This is number 1 of a series of 50 custom-designed, 3D-printed Triple Fluid Collision models. Each one of the 50 is unique, made specially for you, and will never be printed again. Creating this particular model required hours of time on a custom-built high-performance workstation using software strictly of my own design. When you purchase this work, Shapeways will build it from high-strength nylon powder on an industrial 3D printer using a process called "Selective Laser Sintering" and will ship it directly to you. In addition, I will send you a certificate of authenticity and give you the option of receiving a digital copy of the data that was used to make the print. I will also promptly remove the model from being offered for sale on the Shapeways web site. It will remain visible to future visitors as documentation of the work.
Because this particular model has not been printed (and will only be printed once), You will only be able to see sample renderings of the work. Any photographs above are of prototypes or prints from earlier in the series. Rest assured that these prints are of the highest quality available from current software and hardware technology.
Please note that prices will increase as the series is sold out. The first print in the series will be sold at cost. Every subsequent work in the series will cost 10% more than the previous work. After 50, no more similar works will be produced.
I've always loved writing computer programs that simulate nature, ever since the first TI-99 4A entered the house. Since then, the biggest challenge for me was to simulate fluids *accurately*. The shapes that fluids take in nature---and the shapes that they impose upon the rest of nature---are endlessly fascinating. When many of my friends graduated and started making money, I chose to stay in school and see how far this could go. I chose to research front-tracking methods for fluid simulation. Put simply, I generated virtual fluid simulations and observed how the interfaces or surfaces in the flows evolved. The results were beautiful, and I continue using that code to generate new shapes today.
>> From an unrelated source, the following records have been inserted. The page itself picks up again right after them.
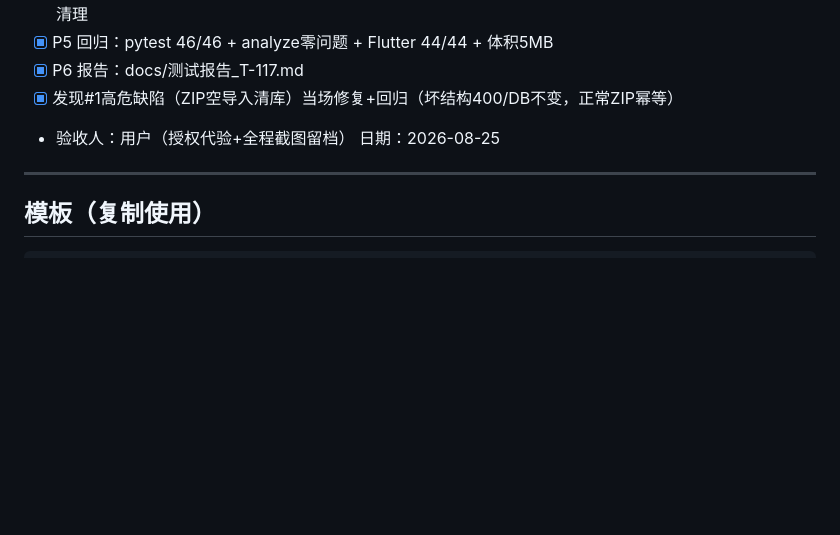
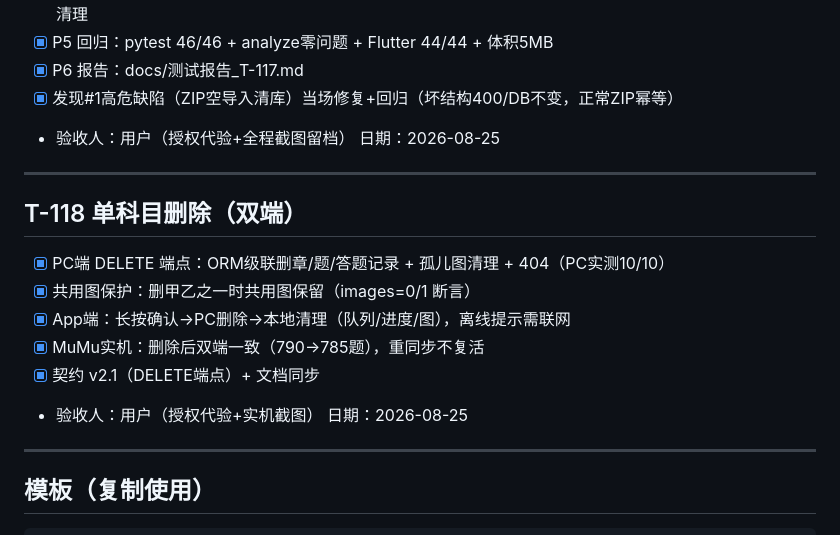
Before and after one commit to yunxibaili/UpMark, a Markdown page: CHECKLIST.md, the part around the change. Drawn GitHub-style; blank space fills up the shorter version.

Commit message:
docs: T-118完结归档(双端删除MuMu实测+PC实测10/10) + CHECKLIST

```diff
--- a/CHECKLIST.md
+++ b/CHECKLIST.md
@@ -47,6 +47,16 @@
 - [x] P6 报告：docs/测试报告_T-117.md
 - [x] 发现#1高危缺陷（ZIP空导入清库）当场修复+回归（坏结构400/DB不变，正常ZIP幂等）
 - 验收人：用户（授权代验+全程截图留档） 日期：2026-08-25
+
+---
+
+## T-118 单科目删除（双端）
+- [x] PC端 DELETE 端点：ORM级联删章/题/答题记录 + 孤儿图清理 + 404（PC实测10/10）
+- [x] 共用图保护：删甲乙之一时共用图保留（images=0/1 断言）
+- [x] App端：长按确认→PC删除→本地清理（队列/进度/图），离线提示需联网
+- [x] MuMu实机：删除后双端一致（790→785题），重同步不复活
+- [x] 契约 v2.1（DELETE端点）+ 文档同步
+- 验收人：用户（授权代验+实机截图） 日期：2026-08-25
 
 ---
 
```
Also changed, not shown: shengbentong/docs/数据集技术文档.md (+1 -1 lines).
This particular simulation began as three fluid spheres in another fluid. The sphere on the top defined the boundary of a heavy fluid, and the spheres below, a lighter fluid. These fluids fell and rose, respectively, and crashed into each other. Upon closing and colliding, the spheres spread out, their surfaces stretched and folded and contorted, resulting in the shape you see above. The output of the simulation was aligned and cropped to show the interior of the tangled mess, then run through some custom voxelization programs to create this model.